[[ DATA TO USE, beginning ]]

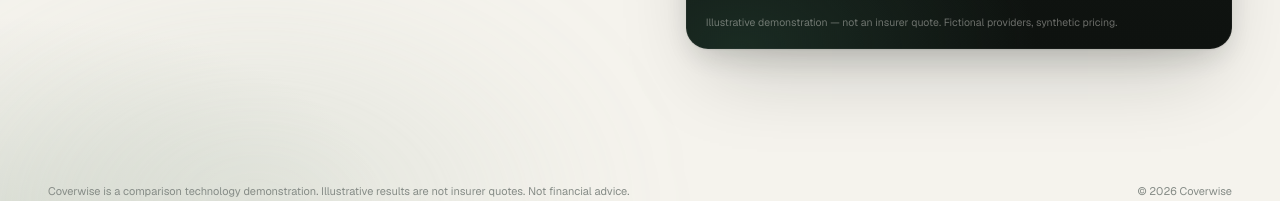
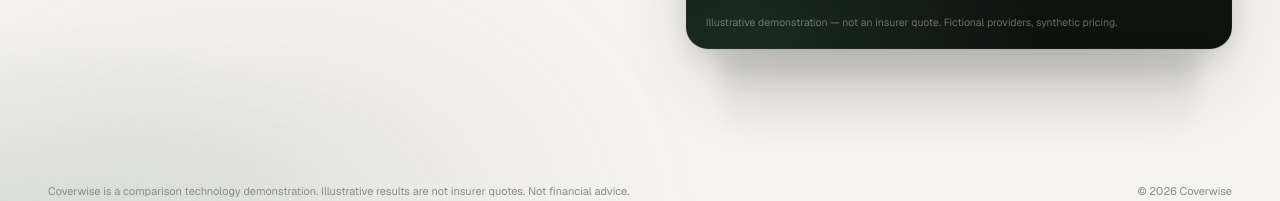
Before and after one commit to travex-pixel/Coverwise, a Next.js app: page / in a window 1280 px wide. Shown: the part 591-792 px from the top of the page. Built offline with nearby package versions, Linux system fonts and the light colour scheme; no server answers.

Commit message:
Add showroom floor reflection and label the mobile delete control
Co-Authored-By: Claude Fable 5.1 <noreply@anthropic.com>
Claude-Session: https://claude.ai/code/session_01ENmCd5bjLXQn3FVyQobCvM

```diff
--- a/src/app/page.tsx
+++ b/src/app/page.tsx
@@ -24,8 +24,20 @@ export default function LandingPage() {
           <Hero />
         </div>
         <div className="mt-4 flex min-h-0 flex-1 items-start lg:mt-0 lg:flex-none lg:items-center">
-          <div className="rise flex max-h-full w-full min-h-0" style={{ animationDelay: "160ms" }}>
+          <div className="rise relative flex max-h-full w-full min-h-0" style={{ animationDelay: "160ms" }}>
             <ProductPreview />
+            {/* Showroom floor: a soft reflection beneath the panel */}
+            <div
+              aria-hidden
+              className="pointer-events-none absolute inset-x-6 top-full hidden h-24 lg:block"
+              style={{
+                background:
+                  "linear-gradient(180deg, rgb(17 21 18 / 0.14) 0%, rgb(17 21 18 / 0.04) 45%, transparent 100%)",
+                filter: "blur(10px)",
+                transform: "translateY(6px) scaleX(0.96)",
+                borderRadius: "0 0 48px 48px",
+              }}
+            />
           </div>
         </div>
       </main>
--- a/src/components/results/results-view.tsx
+++ b/src/components/results/results-view.tsx
@@ -86,7 +86,13 @@ export function ResultsView() {
           </Badge>
         </div>
         <div className="ml-auto flex items-center gap-1.5 md:ml-0">
-          <Button variant="ghost" size="sm" className="text-muted hover:text-danger" onClick={() => setDeleteOpen(true)}>
+          <Button
+            variant="ghost"
+            size="sm"
+            className="text-muted hover:text-danger"
+            aria-label="Delete my data"
+            onClick={() => setDeleteOpen(true)}
+          >
             <Trash2 className="size-3.5" strokeWidth={2} aria-hidden />
             <span className="hidden sm:inline">Delete my data</span>
           </Button>
```
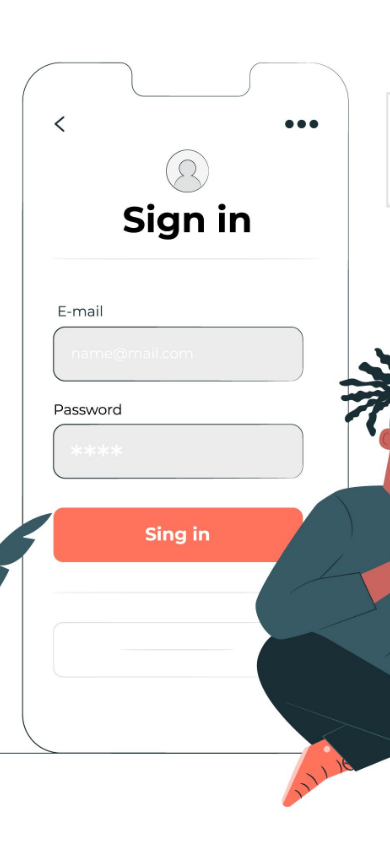
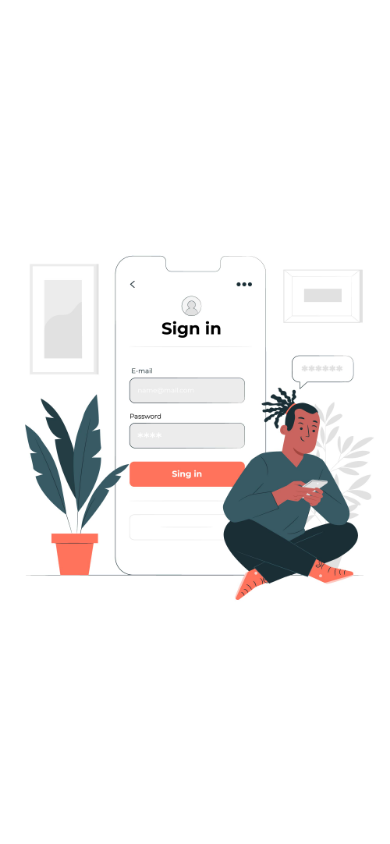
Before and after one commit to Schismond/Project--Sign-Up-Form, a plain HTML site: page index.htm in a window 390 px wide. Shown: the top 844 px of the page. Drawn offline with Linux system fonts and the light colour scheme.

Commit message:
Update style.css

```diff
--- a/style.css
+++ b/style.css
@@ -54,7 +54,7 @@ table {
     background-image: url(ess.jpg);
     background-repeat: no-repeat;
     background-position: center;
-    background-size: cover;
+    background-size: contain;
 }
 
 #my-form{
@@ -150,10 +150,6 @@ a{
 #picture{
     height: 100vh;
     width: 100vw;
-    background-image: url("ess.jpg");
-    background-repeat: no-repeat;
-    background-position: center;
-    background-size: cover;
 }
 #my-form{
     height: 100vh;
```
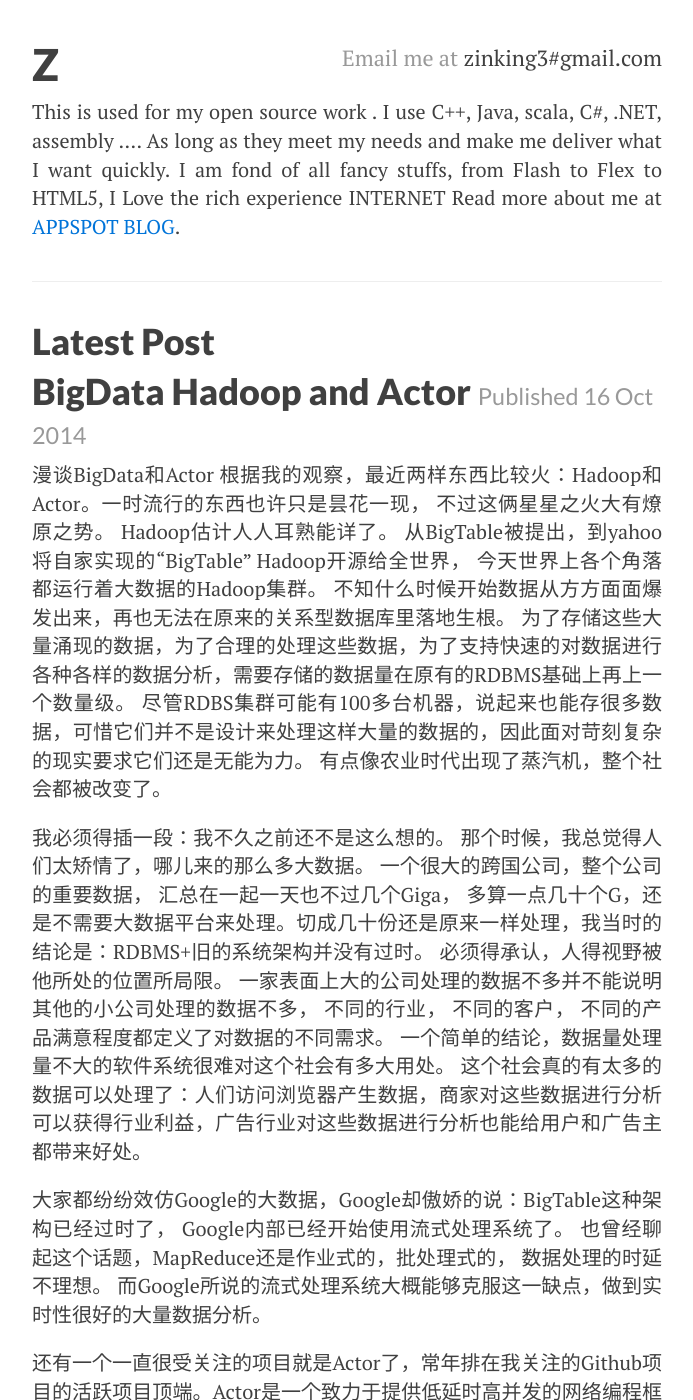
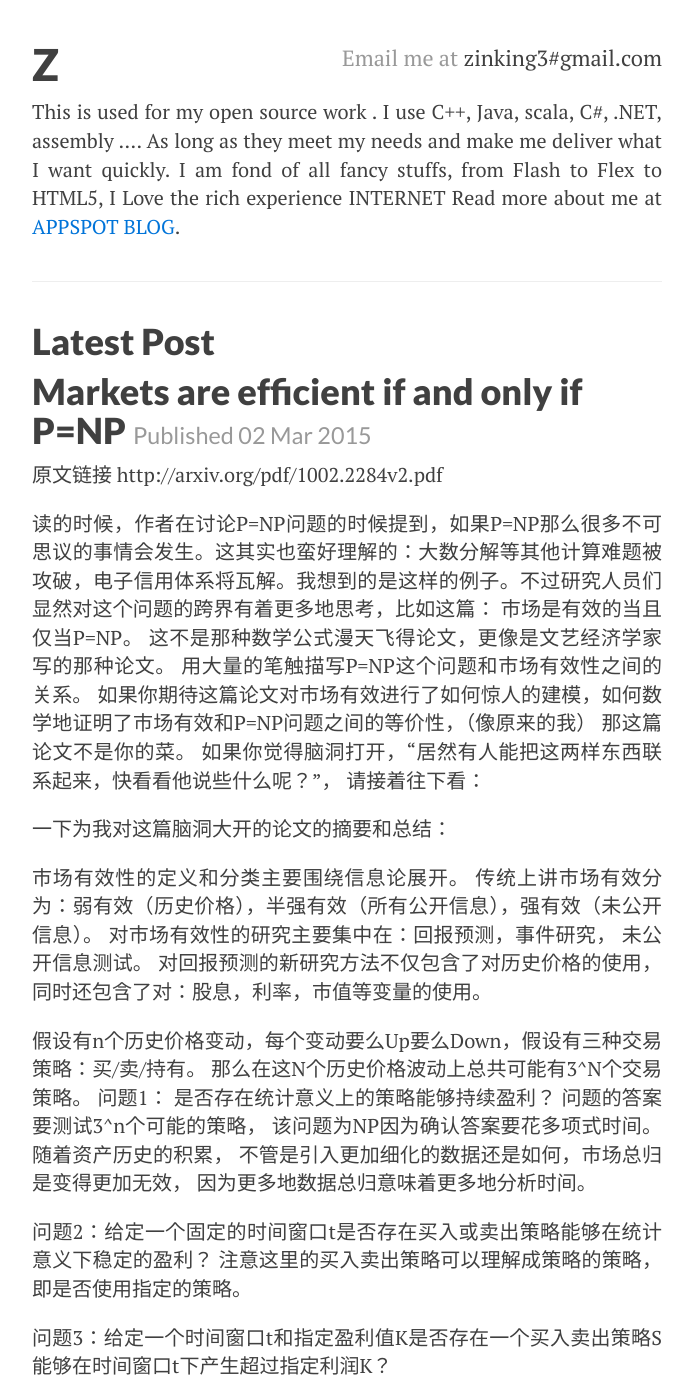
Before and after one commit to zinking/zinking.github.com, a Jekyll site: the page built from index.html, in a window 1280 px wide and 1400 px high. Shown: the whole window, without its empty margins (293-986 px from the left). Built offline with Jekyll 4.4.1, drawn with Linux system fonts in a browser that asks for light colours; Markdown is read by kramdown in place of the engine named in the settings; some of the changed text lies outside the part shown.

Commit message:
new posts

```diff
--- a/_posts/2014-10-02-python-implementations-comparison.markdown
+++ b/_posts/2014-10-02-python-implementations-comparison.markdown
@@ -4,7 +4,7 @@ layout: post
 title: python各实现版本的比较
 wordpress_url: http://zinking.github.com/?p=8
 ---
-自从python流行以来，python运行时的各种实现版本层出不穷。 Java程序员根据Python的特性研制出了Jython以便能够继续复用Java代码。 C#程序员也希望能配合部分现有Python程序库来完成某些特定工作，因此有了ironPython，这样python里面就可以兼容.NET程序库。 风靡世界的Python程序语言最主要的实现版本还是Cpython。因其语音的灵活性，丰富的语法糖以及对可读性的严格要求 吸引了各行各业的程序员使用python来开发各领域的应用程序库。 图像处理研究人员开发了VTK， 自然语言处理研究小组开发了NLTK， 从事数值计算的研究人员模仿昂贵的商用软件Mathlab开发了Numpy 等等。 这一系列高精尖开源的Python程序库吸引了大量的程序员在这些夯实的基础之上构建海量的应用程序。 用的人多了，Python的局限性也就受到越来越多的重视。 起初人们觉得可以通过给Python运行时打一些“补丁”让它运行的更快一点。 比如Pysco，比如Cython。 后来人们还是不能满意这些补丁驼补丁的做法带来的运行时效率改善， 越来越多的意见觉得Python之所以慢，并且在驼了补丁之后仍然很慢 肯定是因为Python运行时一开始就没有设计/实现对，那么不管后来如何努力，都要受限制于这些错误的设计给Python施加的无益限制。 于是Pypy，Pyston应运而生，它们和Jython IronPython不同，它们的目标不是要和其他的流行语言进行前向兼容。 它们要改进Cpython，要做出运行的更快的Python。 让更多的场景和用户受益于Python平台的多年积累。
+自从python流行以来，python运行时的各种实现版本层出不穷。 Java程序员根据Python的特性研制出了Jython以便能够继续复用Java代码。 C#程序员也希望能配合部分现有Python程序库来完成某些特定工作，因此有了ironPython，这样python里面就可以兼容.NET程序库。 风靡世界的Python程序语言最主要的实现版本还是Cpython。因其语言的灵活性，丰富的语法糖以及对可读性的严格要求 吸引了各行各业的程序员使用python来开发各领域的应用程序库。 图像处理研究人员开发了VTK， 自然语言处理研究小组开发了NLTK， 从事数值计算的研究人员模仿昂贵的商用软件Mathlab开发了Numpy 等等。 这一系列高精尖开源的Python程序库吸引了大量的程序员在这些夯实的基础之上构建海量的应用程序。 用的人多了，Python的局限性也就受到越来越多的重视。 起初人们觉得可以通过给Python运行时打一些“补丁”让它运行的更快一点。 比如Pysco，比如Cython。 后来人们还是不能满意这些补丁驼补丁的做法带来的运行时效率改善， 越来越多的意见觉得Python之所以慢，并且在驼了补丁之后仍然很慢 肯定是因为Python运行时一开始就没有设计/实现对，那么不管后来如何努力，都要受限制于这些错误的设计给Python施加的无益限制。 于是Pypy，Pyston应运而生，它们和Jython IronPython不同，它们的目标不是要和其他的流行语言进行前向兼容。 它们要改进Cpython，要做出运行的更快的Python。 让更多的场景和用户受益于Python平台的多年积累。
 
 和很多其他语言一样，Python语言只是一种规范，它并没有具体的实现规定，因此才会出现这么多的Python运行时。 同时也正是这种对多样性的宽容，Python社区才会如此茁壮的成长 发展成今天这样一个有影响力的编程语言。
 
--- /dev/null
+++ b/_posts/2015-03-02-markets-efficient-iff-p-np.markdown
@@ -0,0 +1,35 @@
+---
+wordpress_id: 10
+layout: post
+title: Markets are efficient if and only if P=NP
+wordpress_url: http://zinking.github.com/?p=10
+---
+原文链接 http://arxiv.org/pdf/1002.2284v2.pdf
+
+读<algorithm design manual>的时候，作者在讨论P=NP问题的时候提到，如果P=NP那么很多不可思议的事情会发生。这其实也蛮好理解的：大数分解等其他计算难题被攻破，电子信用体系将瓦解。我想到的是这样的例子。不过研究人员们显然对这个问题的跨界有着更多地思考，比如这篇： 市场是有效的当且仅当P=NP。 这不是那种数学公式漫天飞得论文，更像是文艺经济学家写的那种论文。 用大量的笔触描写P=NP这个问题和市场有效性之间的关系。 如果你期待这篇论文对市场有效进行了如何惊人的建模，如何数学地证明了市场有效和P=NP问题之间的等价性，（像原来的我） 那这篇论文不是你的菜。 如果你觉得脑洞打开，“居然有人能把这两样东西联系起来，快看看他说些什么呢？”， 请接着往下看：
+
+一下为我对这篇脑洞大开的论文的摘要和总结：
+
+市场有效性的定义和分类主要围绕信息论展开。 传统上讲市场有效分为：弱有效（历史价格），半强有效（所有公开信息），强有效（未公开信息）。 对市场有效性的研究主要集中在：回报预测，事件研究， 未公开信息测试。 对回报预测的新研究方法不仅包含了对历史价格的使用，同时还包含了对：股息，利率，市值等变量的使用。
+
+假设有n个历史价格变动，每个变动要么Up要么Down，假设有三种交易策略：买/卖/持有。 那么在这N个历史价格波动上总共可能有3^N个交易策略。
+问题1： 是否存在统计意义上的策略能够持续盈利？ 问题的答案要测试3^n个可能的策略， 该问题为NP因为确认答案要花多项式时间。 随着资产历史的积累， 不管是引入更加细化的数据还是如何，市场总归是变得更加无效， 因为更多地数据总归意味着更多地分析时间。
+
+问题2：给定一个固定的时间窗口t是否存在买入或卖出策略能够在统计意义下稳定的盈利？ 注意这里的买入卖出策略可以理解成策略的策略，即是否使用指定的策略。
+
+问题3：给定一个时间窗口t和指定盈利值K是否存在一个买入卖出策略S能够在时间窗口t下产生超过指定利润K？
+
+对于这些问题没有简单的回答，验证一个策略产生了多少利润可以在常数时间内完成，但是寻找这样的策略却是消耗指数时间的。
+
+问题4： 问题3 + 给定一个预算B，并且这样的策略没有超出预算B
+
+问题4和背包问题是很相似的，实际上是等价的。并且已经知道背包问题是NP完全的。 如果P=NP那么可以从这些问题得出市场是有效的结论，因为投资者总是能够通过背包问题问题的高效的算法找到问题4的解，从而使得市场有效（价格反应了所有信息）。
+
+P=NP 推出 市场是有效的 从概念上理解起来似乎也并不困难， 注意论文的题目是当且仅当， 那么反过来推： 当市场是有效的，如何推出P=NP呢？ 这就是亮点了。
+
+首先是一些基本构造： OCO：order-cancel-order 当一个订单被满足的时候另外一个订单立刻被撤销。 注意不会出现两个订单同时被满足。 同时定义OCO-3，这种新的操作能够同时操作3种资产 （就是为了跟3-SAT相对应而已）， 这些基本构造也就导出了市场计算器想要尝试解决的问题:NPC 3-SAT.
+
+市场计算版3-SAT问题： 每个变量都对应了一种证券标的， 变量本身表示了买入单，取反的变量表示了卖出单， 那么3-SAT里的每一个单元都对应了市场上得OCO-3订单。 那么市场应该做什么呢？如果市场真的是有效的，那么市场上就会存在着一种执行这些OCO-3订单的方法，并且这些订单会产生利润，哪怕计入手续费等。 也就是说，市场允许我们在多项式时间内计算任意的3-SAT 问题。
+
+小结一下：
+证明的过程并不是十分符号化，我个人觉得充斥着很多：就是这样啦，你懂的之类的语句。 不过值得注意的倒是这种比对的思路本身，我相信P=NP和市场有效性确实是相关的。
```
Also changed, not shown: 2 other files.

[[ DATA TO USE, end ]]

**WHAT TO DO**
In how many lines of the preceding material does the word "center" occur? Answer with the number only.

**EXERCISE SOLUTION**
4